What we do
What we do
We help our clients make R&D Tax Relief claims meaning lower Corporation Tax bills or repayable R&D tax credits.
This generally involves:
• Carrying out an initial discussion with you to identify if a claim is possible.
• Providing advice on what qualifies as an R&D project and/or on what you need to do to meet the qualifying criteria.
• Preparing a technical document based on HMRC guidance.
• Reviewing qualifying expenses and advise on what costs will be eligible to be included on the claim.
• Recording the claim and support documents on the company corporation tax return.
Unlike many niche R&D businesses out there, we do not seek to claim a percentage of any R&D tax relief but simply invoice on a time cost, or agreed fee, basis.
What is R&D
R&D (Research & Development) is the process of gaining new knowledge, in an area of science and technology, and then creating, developing and implementing new products and services subject to certain conditions.
For many companies, it is necessary to undertake R&D to enable them to gain a competitive advantage over other businesses in their industry – and, in turn, this can boost the UK economy. However, R&D is often financially risky because it takes time, effort and money to develop new products and services, often with no guarantee of success.

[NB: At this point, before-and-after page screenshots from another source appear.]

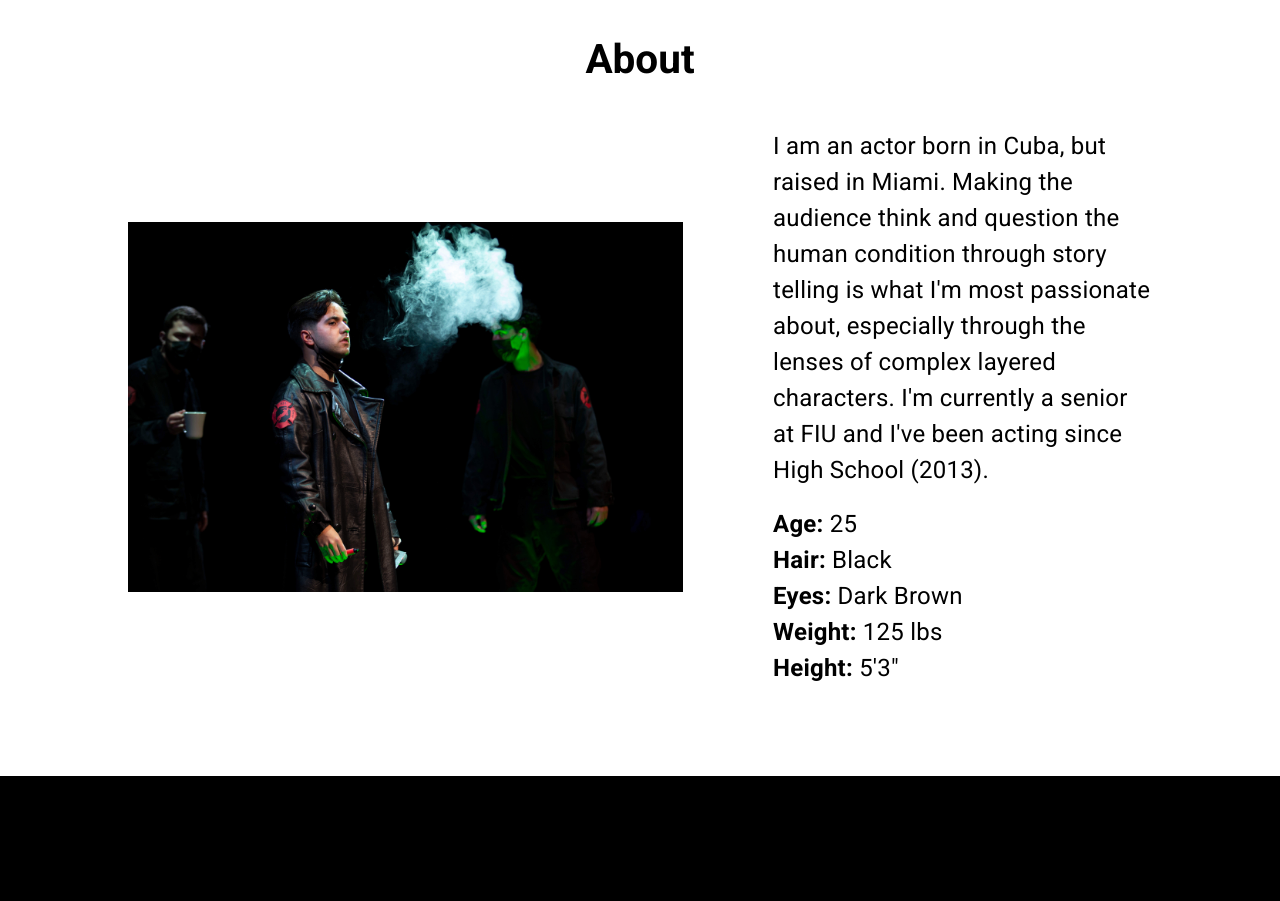
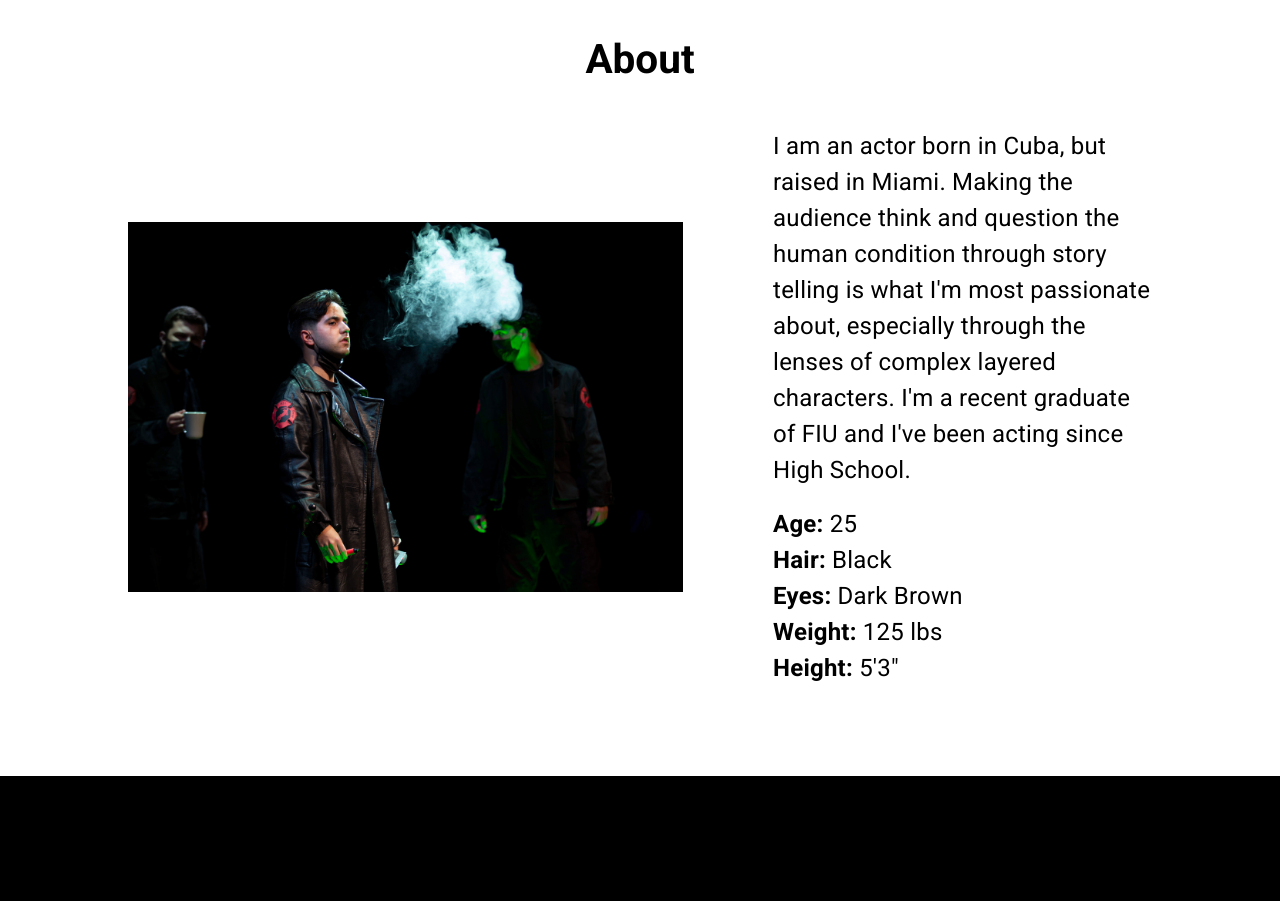
Before and after one commit to xrawvelocity/luisofavila, a React (Create React App) app: page / in a window 1280 px wide. Shown: the part 820-1721 px from the top of the page. Built offline with nearby package versions, Linux system fonts and the light colour scheme; no server answers.

Commit message:
updated about text

```diff
--- a/src/components/About.jsx
+++ b/src/components/About.jsx
@@ -60,8 +60,8 @@ const About = () => {
                         the audience think and question the human condition
                         through story telling is what I'm most passionate about,
                         especially through the lenses of complex layered
-                        characters. I'm currently a senior at FIU and I've been
-                        acting since High School (2013).
+                        characters. I'm a recent graduate of FIU and I've been
+                        acting since High School.
                     </Typography>
                     <Typography>
                         <b>Age:</b> {age}
```
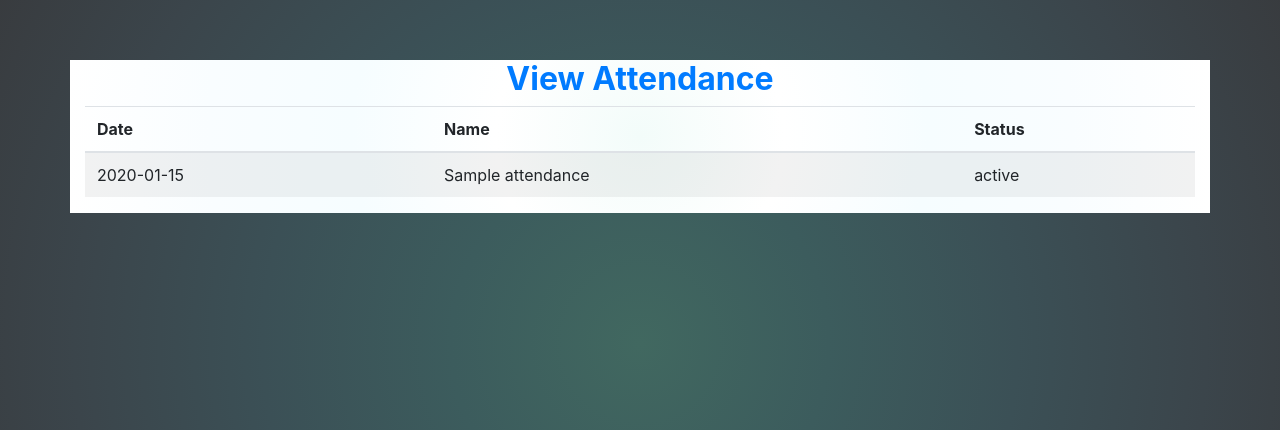
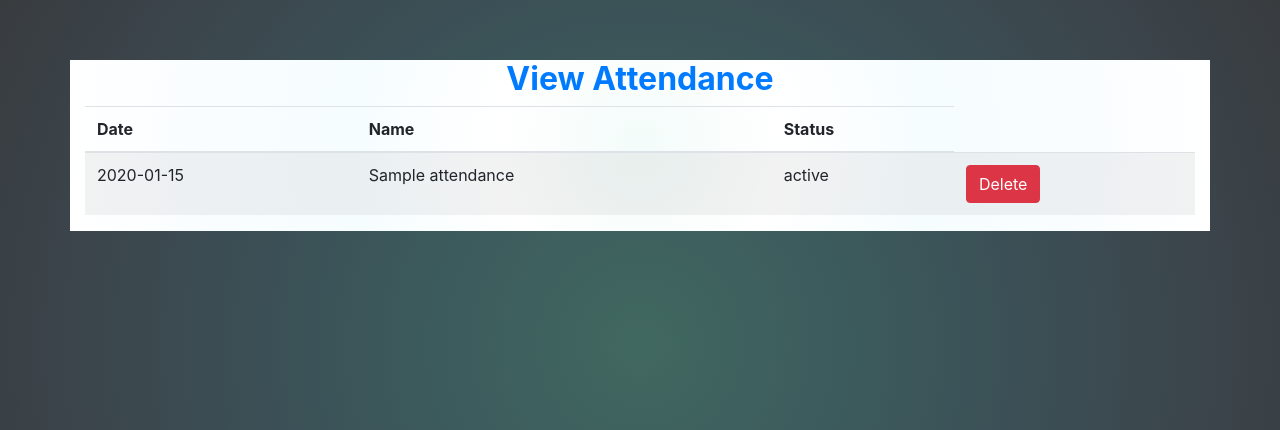
Before and after one commit to Nandita-mvs/gym, a Django app: page /attendance in a window 1280 px wide. Shown: the part 56-486 px from the top of the page. Run offline with Django 3.2, Linux system fonts and the light colour scheme; a user stored in the database is signed in; tables that the repository leaves empty hold one stand-in row (values such as "Sample post"); some libraries are stand-ins or nearby versions.

Commit message:
Update attendance.html

```diff
--- a/templates/attendance.html
+++ b/templates/attendance.html
@@ -26,6 +26,7 @@
             <td>{{i.date}}</td>
             <td>{{i.name}}</td>
             <td>{{i.status}}</td>
+            <td><a class="btn btn-danger" href="{% url 'delete_attendance' i.id %}" onclick="return confirm('Are you sure to delete?')">Delete</a> </td>
         </tr>
         {% endfor %}
         <tbody>
```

As a result, to encourage UK businesses to invest in R&D, the government introduced two types of R&D tax relief. https://www.gov.uk/guidance/corporation-tax-research-and-development-rd-relief
R&D tax relief for Small and Medium Enterprises (SMEs)
The R&D relief for SMEs is currently 186%. That means that for every £1 of qualifying expenditure your company makes, it receives an additional 86p of tax relief. So, every £1 of R&D spent yields a deduction of £1.86 against taxable profits (potentially saving Corporation Tax at 19%, 25% or 26.5%).
Also, loss making companies with no Corporation Tax to pay can claim repayable tax credits calculated at 10% of the R&D claim.
R&D Expenditure Credit (RDEC) for Large companies
Large companies can claim RDECs for working on R&D projects. The RDEC is a tax credit of 20% of your qualifying R&D expenditure – but this tax credit is itself subject to Corporation Tax.
RDECs can also be claimed by SMEs and large companies who have been subcontracted to do R&D work by a large company.
What rules need to apply for an R&D project to qualify for one of the R&D schemes?
- There has to be a project focused on the issue to be resolved;
- There has to be an intention to achieve an advance in science or technology;
- The project must relate to the company’s trade – an existing one or one it intends to start based on the results of the R&D;
- The company has to explain how its project sought to overcome the uncertainty around the advance it wants to achieve;
- The issue has to be one that cannot be easily overcome by a professional working in that field;
- The process, product or service can still be an advance if it has been developed by another company but isn’t publicly known or available. For instance, there are many companies currently working on both electric cars and driverless cars. They will each be claiming R&D tax relief;
- The project can research or develop a new process, product or service, or improve an existing one,
What expenses count as Qualifying expenditure in an R&D claim
- Staff costs
- Consumable or transformable items
- Contracted out R&D costs (generally only in the UK) (65%)
- Externally provided workers (65%)
- There are also R&D allowances which allow for full relief for qualifying capital expenditure.
Time limit for making an R&D claim
Generally, the rule is that one must make an R&D claim within two years from the end of a relevant accounting period. But a company must inform HMRC of its intention to make its first claim (or first for three years) within 6 months of the end of an accounting period.